• [PROBLEM DESCRIPTION]: Scan the records for the string "setEmail" and copy every line that holds it.

• [Web interface edit records]:
Segment Open
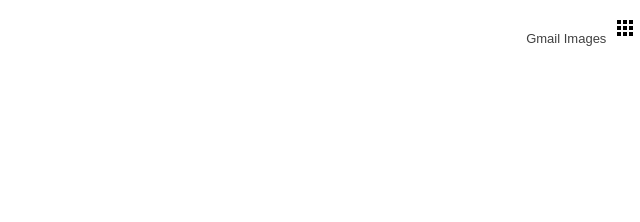
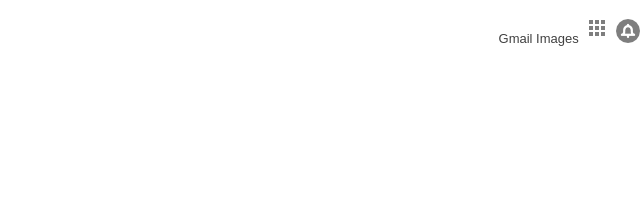
Before and after one commit to NHelena/WebsiteReplica_Google, a plain HTML site: page index.html in a window 1280 px wide. Shown: the top 222 px of the page, 640-1280 px from the left. Drawn offline with Linux system fonts and the light colour scheme.

Commit message:
Added an icon in the header & some comments in the code of the index.html

```diff
--- a/index.html
+++ b/index.html
@@ -22,7 +22,8 @@
         <ul class="header-navlist">
           <li><a href="http://mail.google.com/mail/">Gmail</a></li>
           <li><a href="http://www.google.fr/imghp">Images</a></li>
-          <li><img src="img/apps-icon.png" alt="Google apps grid logo"><a href="http://www.google.fr/intl/en/about/products/"></a></li>
+          <li><img class="icon" src="img/apps-icon.png" alt="Google apps grid icon"><a href="http://www.google.fr/intl/en/about/products/"></a></li>
+          <li><img class="icon" src="img/bell-icon.png" alt="Google notifications icon"></li>
         </ul>
       </nav>
     </header>
@@ -40,8 +41,9 @@
       <!-- End of the search box form -->
     </section>
     <!-- End of the search block -->
-    <!-- Beginning of the body footer -->
+    <!-- Beginning of the footer -->
     <footer>
+      <!-- Beginning of the left navigation list in the footer -->
       <nav class="left-footer">
         <ul class="footer-navlist">
           <li><a href="http://www.google.fr/intl/en/ads/">Advertising</a></li>
@@ -49,6 +51,8 @@
           <li><a href="http://www.google.fr/intl/en/about.html">About</a></li>
         </ul>
       </nav>
+      <!-- End of the left navigation list in the footer -->
+      <!-- Beginning of the right navigation list in the footer -->
       <nav class="right-footer">
         <ul class="footer-navlist">
           <li><a href="http://www.google.fr/intl/en/policies/privacy/">Privacy</a></li>
@@ -57,10 +61,11 @@
           <li><a href="https://www.google.com/setprefdomain?prefdom=FR">Use Google.fr</a></li>
         </ul>
       </nav>
+      <!-- End of the right navigation list in the footer -->
       <!-- Clearfix the previous floating elements -->
       <div class="clean-float"></div>
     </footer>
-    <!-- End of the body footer -->
+    <!-- End of the footer -->
   </body>
-  <!-- End of the body page -->
+  <!-- End of the body -->
 </html>
```
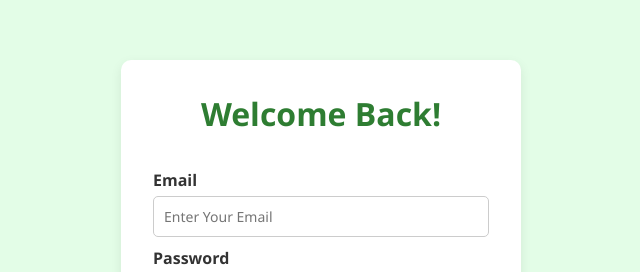
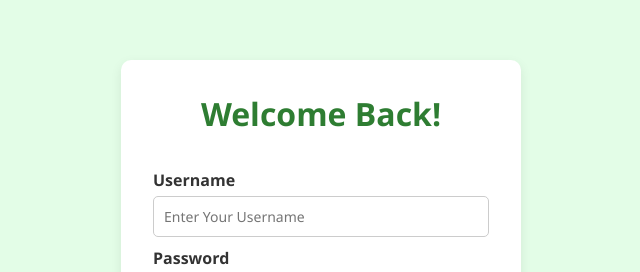
Before and after one commit to KripaGurung/marketmycode, a React (Vite) app in the folder frontend/: page / in a window 1280 px wide. Shown: the part 121-393 px from the top of the page, without its empty margins (319-959 px from the left). Built offline with nearby package versions, Linux system fonts and the light colour scheme.

Commit message:
Fix login to authenticate using username instead of email

```diff
--- a/frontend/src/pages/login/login.jsx
+++ b/frontend/src/pages/login/login.jsx
@@ -1,14 +1,14 @@
 import React, { useState } from "react";
 import { useNavigate } from "react-router-dom";
 import { useDispatch } from "react-redux";
-import { setLogin } from "../login/loginSlice"
+import { setLogin } from "../login/loginSlice";
 import ForgotPasswordPopup from "../../component/ForgotPasswordPopup/ForgotPasswordPopup";
-import loginUser  from "../../services/authApi";
+import authApi from "../../services/authApi";
 import { toast } from "react-toastify";
 import "./login.css";
 
 const Login = () => {
-    const [email, setEmail] = useState("");
+  const [email, setEmail] = useState(""); // value = username
   const [password, setPassword] = useState("");
   const [showPopup, setShowPopup] = useState(false);
 
@@ -18,8 +18,14 @@ const Login = () => {
   const handleSubmit = async (e) => {
     e.preventDefault();
 
+    if (!email || !password) {
+      toast.error("Please enter username and password");
+      return;
+    }
+
     try {
-            const res = await loginUser(email, password);
+      // 🔹 email variable actually holds USERNAME
+      const res = await authApi.loginUser(email, password);
 
       const { token, refresh_token, user_id } = res.data.data;
 
@@ -34,9 +40,12 @@ const Login = () => {
       localStorage.setItem("refresh_token", refresh_token);
       localStorage.setItem("user_id", user_id);
 
+      toast.success("Login successful!");
       navigate("/home");
-        } catch {
-            toast.error("Invalid username or password");
+    } catch (error) {
+      toast.error(
+        error.response?.data?.error || "Invalid username or password"
+      );
     }
   };
 
@@ -46,25 +55,45 @@ const Login = () => {
 
       <form id="login-form" onSubmit={handleSubmit}>
         <div className="form-container">
-                    <label>Email</label>
-                    <input type="email" placeholder="Enter Your Email" required value={email} onChange={(e) => setEmail(e.target.value)} />
+          {/* 🔴 Email → Username */}
+          <label>Username</label>
+          <input
+            type="text"
+            placeholder="Enter Your Username"
+            required
+            value={email}
+            onChange={(e) => setEmail(e.target.value)}
+          />
 
           <label>Password</label>
-                    <input type="password" placeholder="Enter Your Password" required value={password} onChange={(e) => setPassword(e.target.value)} />
+          <input
+            type="password"
+            placeholder="Enter Your Password"
+            required
+            value={password}
+            onChange={(e) => setPassword(e.target.value)}
+          />
         </div>
 
         <div className="remember-forgot">
-                    <label> <input type="checkbox" /> Remember me </label>
+          <label>
+            <input type="checkbox" /> Remember me
+          </label>
 
-                    <span className="forgot-link" onClick={() => setShowPopup(true)}>Forgot password? </span>
+          <span className="forgot-link" onClick={() => setShowPopup(true)}>
+            Forgot password?
+          </span>
         </div>
 
         <div className="buttons">
           <button type="submit">Login</button>
         </div>
 
-                <p> Don't have an account?{" "}
-                    <span onClick={() => navigate("/signup")} className="login-link"> Register </span>
+        <p>
+          Don't have an account?{" "}
+          <span onClick={() => navigate("/signup")} className="login-link">
+            Register
+          </span>
         </p>
       </form>
 
```
Lines whose indentation alone changed are shown as unchanged.
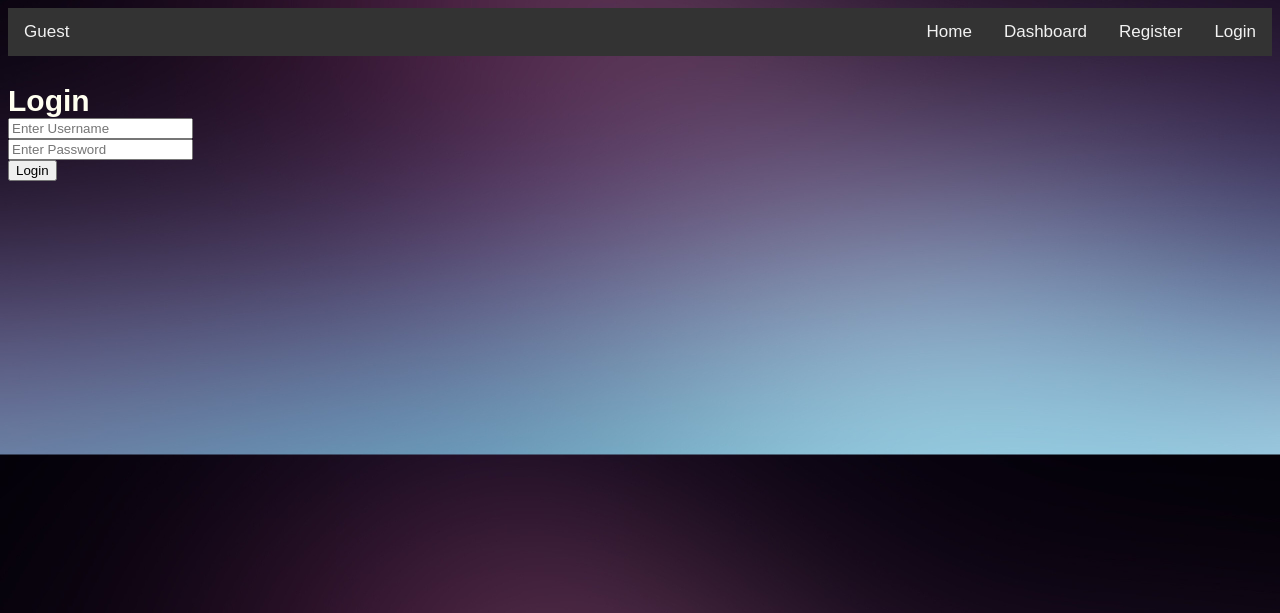
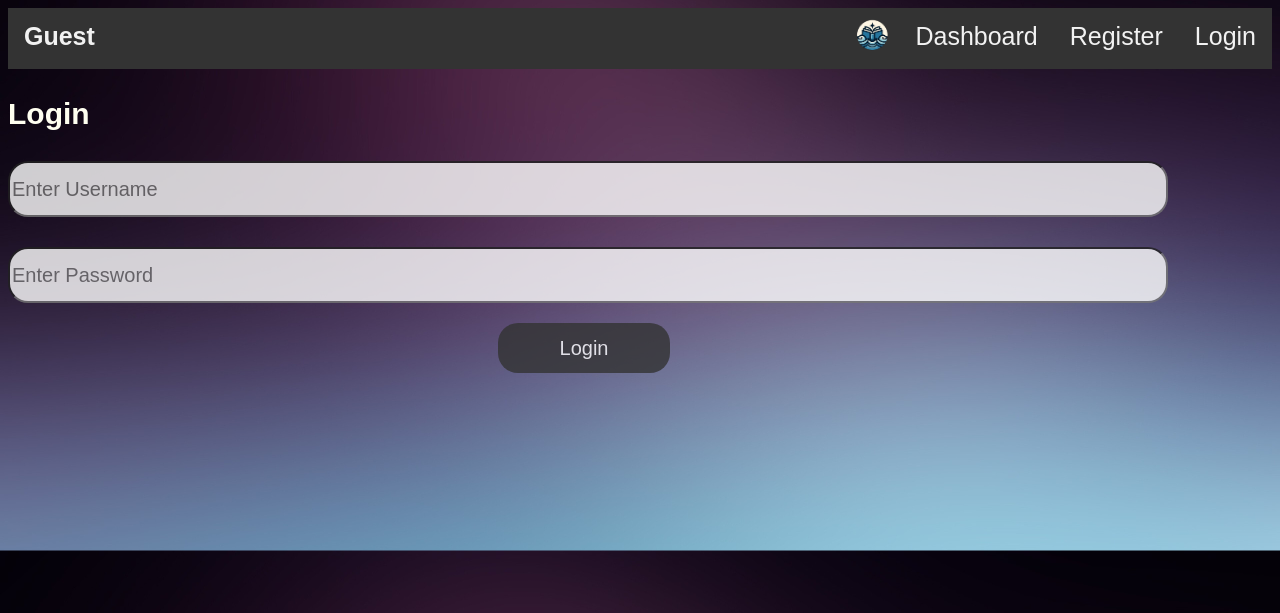
Before and after one commit to PietroAmmaturo/GDSC-AI-HACK, a Django app: page /login/ in a window 1280 px wide. Shown: the top 613 px of the page. Run offline with Django 4.2, Linux system fonts and the light colour scheme; some web fonts are replaced.

Commit message:
Prettier login

```diff
--- a/api/templates/base.html
+++ b/api/templates/base.html
@@ -5,7 +5,9 @@
     <meta charset="utf-8">
     <meta name="viewport" content="width=device-width, initial-scale=1, shrink-to-fit=no">
     <link rel="stylesheet" href="https://cdnjs.cloudflare.com/ajax/libs/font-awesome/4.7.0/css/font-awesome.min.css">
-    <title>Hello, world!</title>
+    <title>Learning In The Deep</title>
+    {% load static %}
+    <link rel="icon" href="{% static 'assets/images/LITD_logo.png' %}" type="image/x-icon">
   </head>
   <body>
 
@@ -24,7 +26,9 @@
       {% endif %}
       <a href="{% url 'dashboard' %}">Dashboard</a>
 
-      <a class="nav-link" href="{% url 'home' %}">Home</a>
+      {% load static %}
+      <a class="nav-link" href="{% url 'home' %}"><img src="{% static 'assets/images/LITD_logo.png' %}" width="55px" alt="My image">
+      </a>
 
 
     </div>
@@ -61,6 +65,7 @@
   text-decoration: none;
   color: #ffffff;
   }
+
   a:visited {
     text-decoration: none;
     color: #dddddd;
@@ -122,7 +127,11 @@ a:active {
   text-align: center;
   padding: 14px 16px;
   text-decoration: none;
-  font-size: 17px;
+  font-size: 25px;
+}
+
+.topnav a.nav-link {
+  padding: 0px
 }
 
 .topnav span {
@@ -132,7 +141,8 @@ a:active {
   text-align: center;
   padding: 14px 16px;
   text-decoration: none;
-  font-size: 17px;
+  font-size: 25px;
+  font-weight: bold;
 }
 
 /* Change the color of links on hover */
@@ -174,6 +184,36 @@ a:active {
     text-align: left;
   }
 }
+
+.custom-input {
+  /* Your existing input styles */
+  height: 50px;
+  width: 100%;
+  border-radius: 20px;
+  opacity: 0.8;
+  font-size: 20px; /* Increase font size for placeholder text */
+  font-family: 'League Spartan', Arial, sans-serif;
+}
+
+.custom-button {
+  /* Match input button style with input boxes */
+  height: 50px;
+  width: 15%;
+  max-width: 200px;
+  border-radius: 20px;
+  opacity: 0.8;
+  font-size: 20px;
+  background-color: #333; /* Customize button background color */
+  color: #fff; /* Set text color to white */
+  border: none; /* Remove button border */
+  cursor: pointer; /* Change cursor to pointer on hover */
+  font-family: 'League Spartan', Arial, sans-serif;
+}
+
+/* Change button background color on hover */
+.custom-button:hover {
+  background-color: #555;
+}
 </style>
 
 <script>
--- a/api/templates/login.html
+++ b/api/templates/login.html
@@ -2,27 +2,23 @@
 
 {% block content %}
 
-<h2 class ="text-center"> Login</h2>
+<h2 class="text-center">Login</h2>
 
-<div class = "col-md-6 offset-md-3">
-	<form method ="POST">
+<div class="col-md-6 offset-md-3">
+    <form method="POST">
+        {% csrf_token %}
 
-		{% csrf_token %}
+        <div class="form-group" style="margin-top: 30px;">
+            <input type="text" class="form-control custom-input" placeholder="Enter Username" name="username">
+        </div>
+        <div class="form-group" style="margin-top: 30px;">
+            <input type="password" class="form-control custom-input" placeholder="Enter Password" name="password">
+        </div>
 
-	  <div class="form-group">
-
-	    <input type="text" class="form-control" placeholder="Enter Username" name = "username">
-
-	  </div>
-	  <div class="form-group">
-
-	    <input type="password" class="form-control"  placeholder="Enter Password" name="password">
-	  </div>
-
-
-	  <button type="submit" class="btn btn-secondary">Login</button>
-	</form>
-
+        <div style="text-align: center;">
+			<button type="submit" class="btn btn-secondary custom-button" style="margin-top: 20px;">Login</button>
+		</div>
+    </form>
 </div>
 
 {% endblock %}
```
Also changed, not shown: api/templates/register.html (+4 -3 lines). Lines whose indentation alone changed are shown as unchanged.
Segment Closed
• [EXPECTED ANSWER]:
-    const [email, setEmail] = useState("");
+  const [email, setEmail] = useState(""); // value = username
-                    <input type="email" placeholder="Enter Your Email" required value={email} onChange={(e) => setEmail(e.target.value)} />
+            onChange={(e) => setEmail(e.target.value)}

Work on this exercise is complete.